Christopher Lakin thinks he knows how to make solar power cells more efficient: It’s all in the quantum physics. The Verona High School senior made a video to explain it, and if you think he’s done a good job of illustrating his idea, you can help him win $400,000.
No, we’re not kidding.
Lakin is one of 30 semi-finalists worldwide in the Breakthrough Junior Challenge, a global science video contest for students ages 13 to 18. In it, students create videos to demonstrate difficult concepts and theories in the physical or life sciences, which are then posted to Facebook. The video with the highest number of likes, positive reactions and shares will win the contest’s Popular Vote and jump ahead to be one of only six contestants in the final round of judging. If Lakin is ultimately declared the grand prize winner, he’ll be honored at an awards ceremony in Palo Alto, Calif., in November and be showered with a lot of money: $50,000 for the teacher that inspired his thinking, $100,000 for a new science lab at VHS and $250,000 to pay for college.
No, we’re not kidding.
The contest is the work of the Breakthrough Prize Foundation. It has posted videos from all 30 students on its Breakthrough Facebook page for people all over the world to vote for their favorite. Lakin’s fellow contestants are equally global, hailing from Australia, Canada, Hong Kong, Korea, India, Iraq, the Netherlands, New Zealand, Peru, Philippines, Saudi Arabia, the U.K. and Venezuela, in addition to the U.S. This is the fifth year for the Breakthrough Junior Challenge, and this year’s competition attracted more than 11,000 registrants.
Lakin’s physics teacher at VHS, Alexander Cali, thinks he will rise to the top. “The three best words I can think to describe Christopher are inquisitive, deep-learner, and intuitive,” Cali says. “These three qualities feed into each other in this order, strengthening each other in a positive feedback loop of continuous insight into his topic of interest. Christopher refuses to accept without questioning, which naturally leads him to develop a deeper understanding with the content being studied and it is this deeper understanding that leads to his intuition about the content as well. With greater content intuition, this allows Christopher to ask more informed questions that probe even deeper, into either the current content or related content to come.”

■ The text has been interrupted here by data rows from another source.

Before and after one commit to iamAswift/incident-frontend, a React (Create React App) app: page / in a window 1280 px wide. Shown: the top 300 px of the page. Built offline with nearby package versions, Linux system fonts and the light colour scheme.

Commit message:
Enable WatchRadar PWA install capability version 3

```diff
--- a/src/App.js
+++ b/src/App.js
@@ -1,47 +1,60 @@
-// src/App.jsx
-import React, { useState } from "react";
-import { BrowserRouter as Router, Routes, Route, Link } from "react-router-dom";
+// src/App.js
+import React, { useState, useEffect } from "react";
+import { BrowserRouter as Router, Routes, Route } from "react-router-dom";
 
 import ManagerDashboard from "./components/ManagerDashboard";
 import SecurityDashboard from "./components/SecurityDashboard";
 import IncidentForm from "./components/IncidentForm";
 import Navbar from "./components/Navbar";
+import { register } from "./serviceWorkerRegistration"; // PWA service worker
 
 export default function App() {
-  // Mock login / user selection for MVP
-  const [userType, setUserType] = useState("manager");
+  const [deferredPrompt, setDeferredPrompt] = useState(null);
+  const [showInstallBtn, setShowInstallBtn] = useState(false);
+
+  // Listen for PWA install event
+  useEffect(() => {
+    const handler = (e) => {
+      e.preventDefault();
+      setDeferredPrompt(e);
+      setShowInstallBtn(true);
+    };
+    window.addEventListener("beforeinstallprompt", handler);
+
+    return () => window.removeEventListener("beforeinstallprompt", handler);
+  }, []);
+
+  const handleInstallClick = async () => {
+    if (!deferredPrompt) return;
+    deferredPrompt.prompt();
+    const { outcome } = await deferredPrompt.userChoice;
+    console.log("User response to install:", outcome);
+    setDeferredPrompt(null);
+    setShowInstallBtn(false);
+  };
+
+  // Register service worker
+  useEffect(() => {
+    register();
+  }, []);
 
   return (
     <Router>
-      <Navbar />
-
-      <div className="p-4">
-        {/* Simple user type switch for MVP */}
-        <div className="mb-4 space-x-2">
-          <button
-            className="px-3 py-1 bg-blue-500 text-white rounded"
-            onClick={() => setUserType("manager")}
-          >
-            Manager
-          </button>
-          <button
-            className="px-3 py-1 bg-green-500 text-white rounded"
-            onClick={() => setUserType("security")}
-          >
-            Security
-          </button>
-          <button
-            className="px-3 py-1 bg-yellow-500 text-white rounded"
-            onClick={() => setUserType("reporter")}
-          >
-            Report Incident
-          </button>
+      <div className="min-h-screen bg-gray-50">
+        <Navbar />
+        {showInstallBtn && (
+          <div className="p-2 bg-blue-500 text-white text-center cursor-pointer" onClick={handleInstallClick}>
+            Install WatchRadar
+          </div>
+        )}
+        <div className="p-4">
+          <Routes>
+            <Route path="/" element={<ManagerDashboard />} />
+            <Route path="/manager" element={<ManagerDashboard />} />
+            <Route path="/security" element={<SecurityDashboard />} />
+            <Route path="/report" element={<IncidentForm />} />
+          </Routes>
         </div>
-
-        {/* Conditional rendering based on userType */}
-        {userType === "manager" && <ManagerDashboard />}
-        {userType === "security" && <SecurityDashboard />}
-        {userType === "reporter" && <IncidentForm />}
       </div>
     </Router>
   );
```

The questions are sometimes a challenge, Cali concedes. “There have been many times as a teacher where I would have to ask Christopher to hold on to his questions until after class so we could continue with the lesson–and he would,” Cali says. “If he was unable to ask me after class I would know to expect an email in my inbox with him probing deeper into the content, asking multiple questions, and unabashedly offer his own thoughts/comments/guesses as to what was happening underneath the surface explanation provided. It would usually take me multiple emails to temporarily satisfy Christopher’s thirst for understanding.”
To aid the understanding of quantum physics in his video, Lakin enlisted some creative clip art and video techniques–and three of his fellow seniors. Henry Wertz, Michael Sluck and Chloe Mathewson have been pressed into service to explain energy transfer and quantum coherence, the latter by swinging on somebody’s backyard swing set.
It’s now up to the voting public on Facebook to decide if all of that worked. The Popular Vote challenge ends on Friday, September 20, and Lakin has to convince a lot of people that he knows his stuff. Past Popular Vote winners had between 25,000 and 44,000 likes and shares, so Lakin is shooting for 62,000. “Why not aim higher than necessary, even if it’s not reached,” he says. “Eighty percent of a lot is still a lot.”
“Photosynthesis is the quantum magician,” Lakin says in the video. “Yes, in every leaf on the planet, quantum mechanics is what enables the largest source of free energy on earth to enter the food chain. That’s why I think that quantum biology is really cool.”
He hopes you will too.
You can watch the video and leave your reactions here. Voting is open until Friday, September 20 at 11:59 p.m. Pacific time.